(Task brief) Take every line containing "report" from the material and copy it.

(Dataset records)

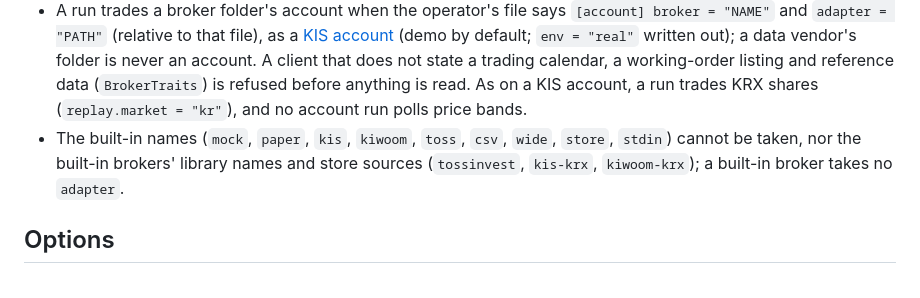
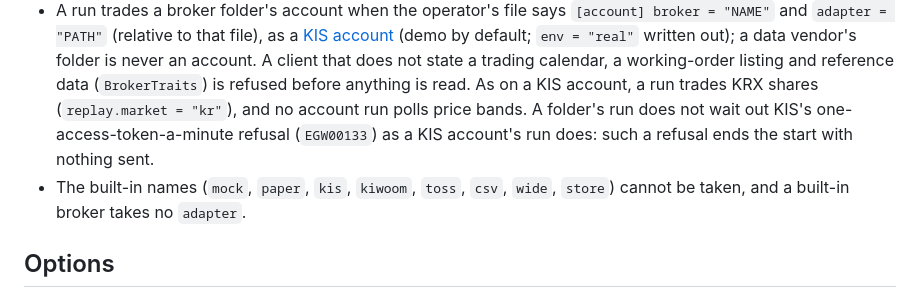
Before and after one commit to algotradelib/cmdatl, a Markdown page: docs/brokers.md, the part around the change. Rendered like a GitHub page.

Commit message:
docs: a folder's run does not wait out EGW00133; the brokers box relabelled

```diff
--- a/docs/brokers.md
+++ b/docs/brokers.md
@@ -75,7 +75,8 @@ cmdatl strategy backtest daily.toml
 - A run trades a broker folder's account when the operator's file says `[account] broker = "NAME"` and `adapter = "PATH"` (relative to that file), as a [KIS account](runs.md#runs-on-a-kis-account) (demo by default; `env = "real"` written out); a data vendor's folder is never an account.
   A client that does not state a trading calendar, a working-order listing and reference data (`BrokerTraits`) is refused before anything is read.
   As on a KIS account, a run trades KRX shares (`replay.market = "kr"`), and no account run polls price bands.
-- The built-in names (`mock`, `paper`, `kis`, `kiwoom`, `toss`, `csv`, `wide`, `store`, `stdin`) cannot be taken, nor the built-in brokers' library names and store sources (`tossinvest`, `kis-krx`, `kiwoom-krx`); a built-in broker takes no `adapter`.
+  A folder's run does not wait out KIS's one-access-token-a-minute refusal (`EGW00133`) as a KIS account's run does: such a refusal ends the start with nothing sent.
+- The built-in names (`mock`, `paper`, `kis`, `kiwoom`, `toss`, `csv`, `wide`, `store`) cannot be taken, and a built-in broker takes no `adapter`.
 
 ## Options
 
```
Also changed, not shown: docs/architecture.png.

* * *

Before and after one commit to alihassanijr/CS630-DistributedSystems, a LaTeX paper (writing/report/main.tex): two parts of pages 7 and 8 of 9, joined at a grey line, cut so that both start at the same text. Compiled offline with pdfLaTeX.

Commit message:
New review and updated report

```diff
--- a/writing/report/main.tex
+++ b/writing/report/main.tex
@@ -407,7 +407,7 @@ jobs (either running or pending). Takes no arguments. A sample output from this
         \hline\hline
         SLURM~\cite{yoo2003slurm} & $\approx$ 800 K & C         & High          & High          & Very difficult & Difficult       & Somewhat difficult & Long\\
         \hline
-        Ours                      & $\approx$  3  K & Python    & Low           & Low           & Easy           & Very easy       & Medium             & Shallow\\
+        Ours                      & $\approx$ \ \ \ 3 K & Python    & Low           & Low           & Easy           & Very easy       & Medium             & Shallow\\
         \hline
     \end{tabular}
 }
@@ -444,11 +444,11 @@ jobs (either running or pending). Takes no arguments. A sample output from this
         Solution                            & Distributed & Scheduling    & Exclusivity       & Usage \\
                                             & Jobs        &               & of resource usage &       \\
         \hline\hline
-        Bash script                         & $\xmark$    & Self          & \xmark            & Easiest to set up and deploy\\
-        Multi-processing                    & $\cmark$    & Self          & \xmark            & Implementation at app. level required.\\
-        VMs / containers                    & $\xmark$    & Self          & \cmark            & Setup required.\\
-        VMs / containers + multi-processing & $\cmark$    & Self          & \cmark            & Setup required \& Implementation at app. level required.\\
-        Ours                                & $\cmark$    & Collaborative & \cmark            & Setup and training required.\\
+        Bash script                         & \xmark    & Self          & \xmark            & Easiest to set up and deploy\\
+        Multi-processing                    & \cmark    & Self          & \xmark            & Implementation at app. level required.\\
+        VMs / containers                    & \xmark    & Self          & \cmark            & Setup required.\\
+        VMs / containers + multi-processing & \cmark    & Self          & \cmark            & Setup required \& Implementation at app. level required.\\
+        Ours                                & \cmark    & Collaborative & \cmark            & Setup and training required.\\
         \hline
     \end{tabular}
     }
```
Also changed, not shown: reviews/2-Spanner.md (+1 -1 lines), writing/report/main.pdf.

(Answer)
Before and after one commit to alihassanijr/CS630-DistributedSystems, a LaTeX paper (writing/report/main.tex): two parts of pages 7 and 8 of 9, joined at a grey line, cut so that both start at the same text. Compiled offline with pdfLaTeX.
New review and updated report
--- a/writing/report/main.tex
+++ b/writing/report/main.tex
Also changed, not shown: reviews/2-Spanner.md (+1 -1 lines), writing/report/main.pdf.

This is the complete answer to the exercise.